His narrative jumped from an early morning beating by a man with a baseball bat. The wounds on his head proved his case. His left arm was in a cast. The man before us had been brutally beaten and left bloody and naked on the side of the road in the wee hours of the morning. Half conscience and cold, he fought consciousness. Vehicle after vehicle passed him. Some even honked at him. He was an embarrassment to the roadway patrons. Telling his story, he grew more and more bitter and broken before us as he relived his near-death experience. His vision had blurred that night from the blood freely flowing from his head wounds. That’s where the police found him. They did their duty. They wanted to know his name. They asked him questions to judge his mental condition. He forced out answers.
His story demanded explanations. It was full of holes. He had not only been in the wrong place at the wrong time, but he had also been wrong as well as having been wronged. When you know there must be another side of the story, it’s hard not to exercise judgment. We searched for the right words, but our search was drowned out as his voice and volume rose and fell in the sobs of a broken heart. Punctuating every tale were well seasoned, one-sided scriptures and ‘God strike me dead if I’m lying’ rants. Half a century of a broken life hung graphically in the air, as he had intended.
I took him for a whopper and fries! He devoured the whopper with one hand and the three teeth clinging for life in his mouth. Awkward. Before me sat a human being from a world of hurt I had never known. My judgement of him faded. We found common ground. We laughed at life and enjoyed common ground stories from our younger days. The man before me became human, relatable! I didn’t see it coming. Mercy triumphed judgment right before my eyes. It was awkwardly wonderful.
My final words to him that day surprised me: ‘Thank you for allowing me to be part of your life!’ Mercy triumphs over judgment at every chance it gets. He caught the bus that night to a desired destination and hopefully is beginning a new chapter in his life. I’ll never forget his sobbing and rage from a place so broken that all he could do was bleed out his story for us.

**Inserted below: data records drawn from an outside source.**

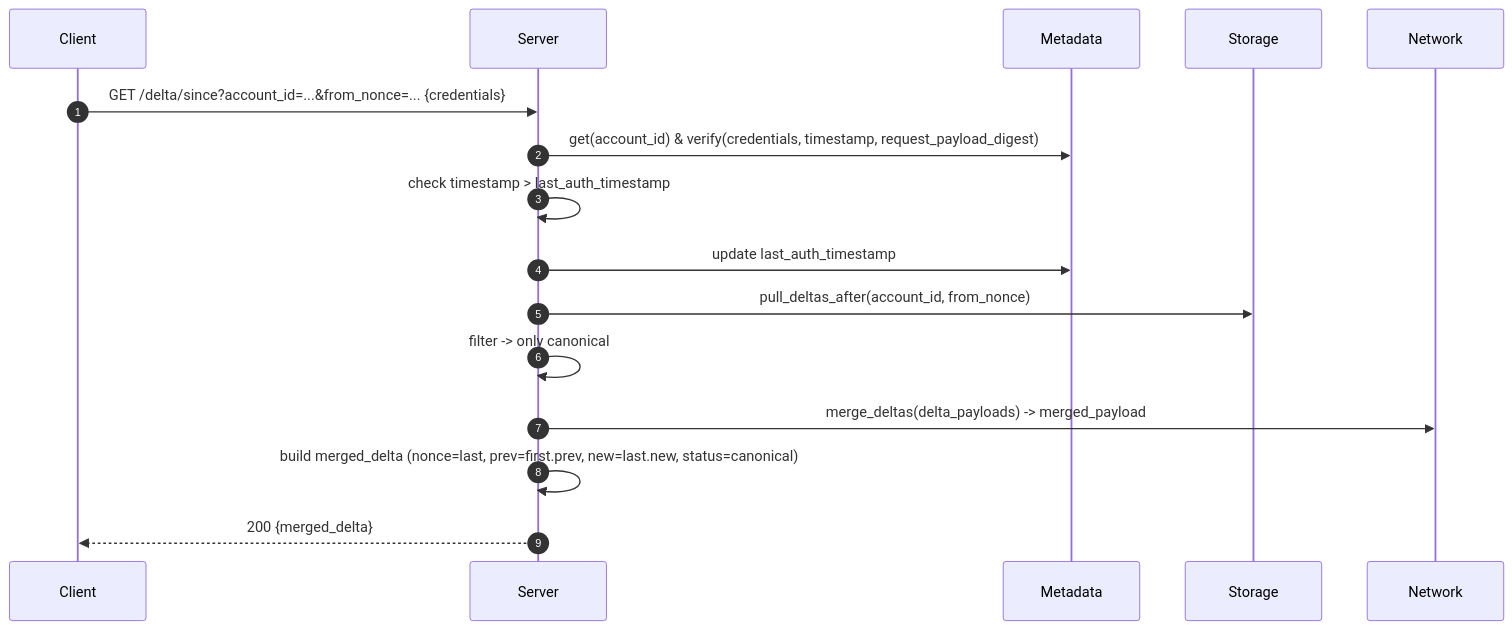
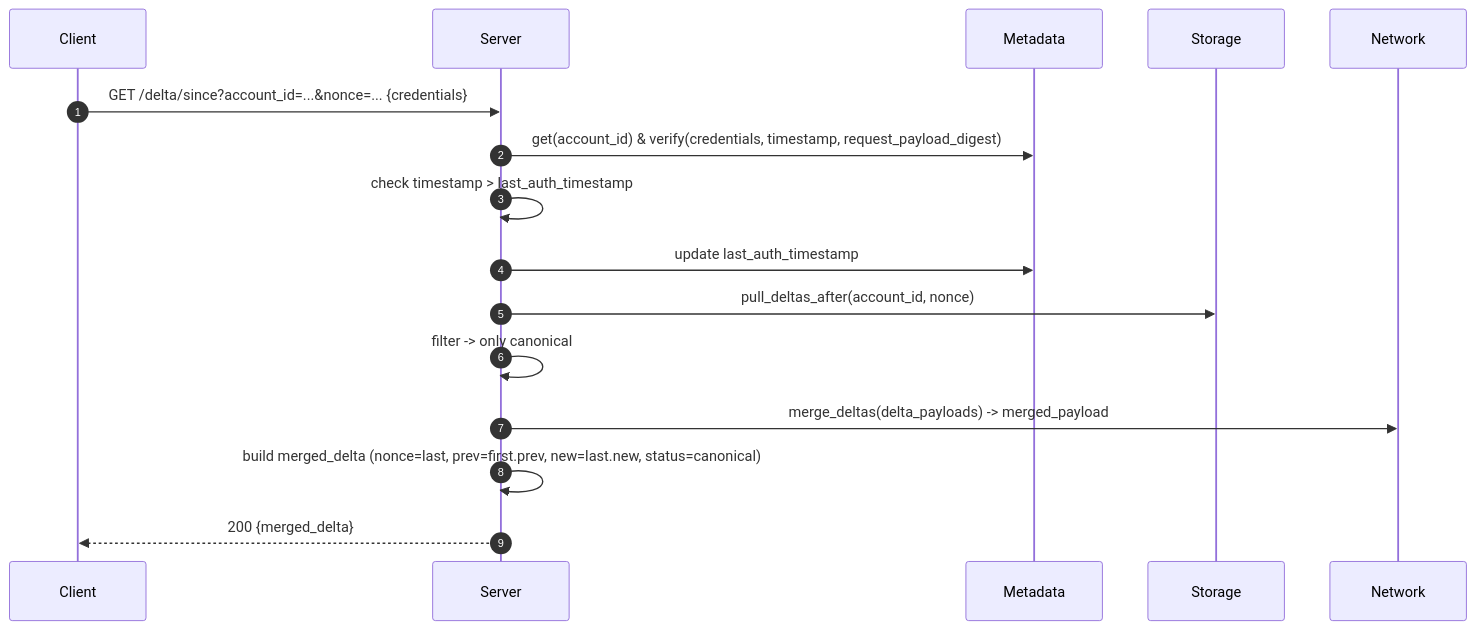
Before and after one commit to OpenZeppelin/guardian: the fifth of 9 diagrams in spec/processes.md, drawn with Mermaid. The commit also changed other lines of this file and 74 other files, not shown here.

````diff
--- a/spec/processes.md
+++ b/spec/processes.md
@@ -96,18 +113,18 @@
 ```mermaid
 sequenceDiagram
   autonumber
   participant C as Client
   participant S as Server
   participant M as Metadata
   participant ST as Storage
   participant N as Network
-  C->>S: GET /delta/since?account_id=...&from_nonce=... {credentials}
+  C->>S: GET /delta/since?account_id=...&nonce=... {credentials}
   S->>M: get(account_id) & verify(credentials, timestamp, request_payload_digest)
   S->>S: check timestamp > last_auth_timestamp
   S->>M: update last_auth_timestamp
-  S->>ST: pull_deltas_after(account_id, from_nonce)
+  S->>ST: pull_deltas_after(account_id, nonce)
   S->>S: filter -> only canonical
   S->>N: merge_deltas(delta_payloads) -> merged_payload
   S->>S: build merged_delta (nonce=last, prev=first.prev, new=last.new, status=canonical)
   S-->>C: 200 {merged_delta}
 ```
````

Note to self: Playing the ‘mercy card’ in games of judgment comes more natural when we really listen. Mercy triumphs over judgement when it really matters. And mercy should always matter.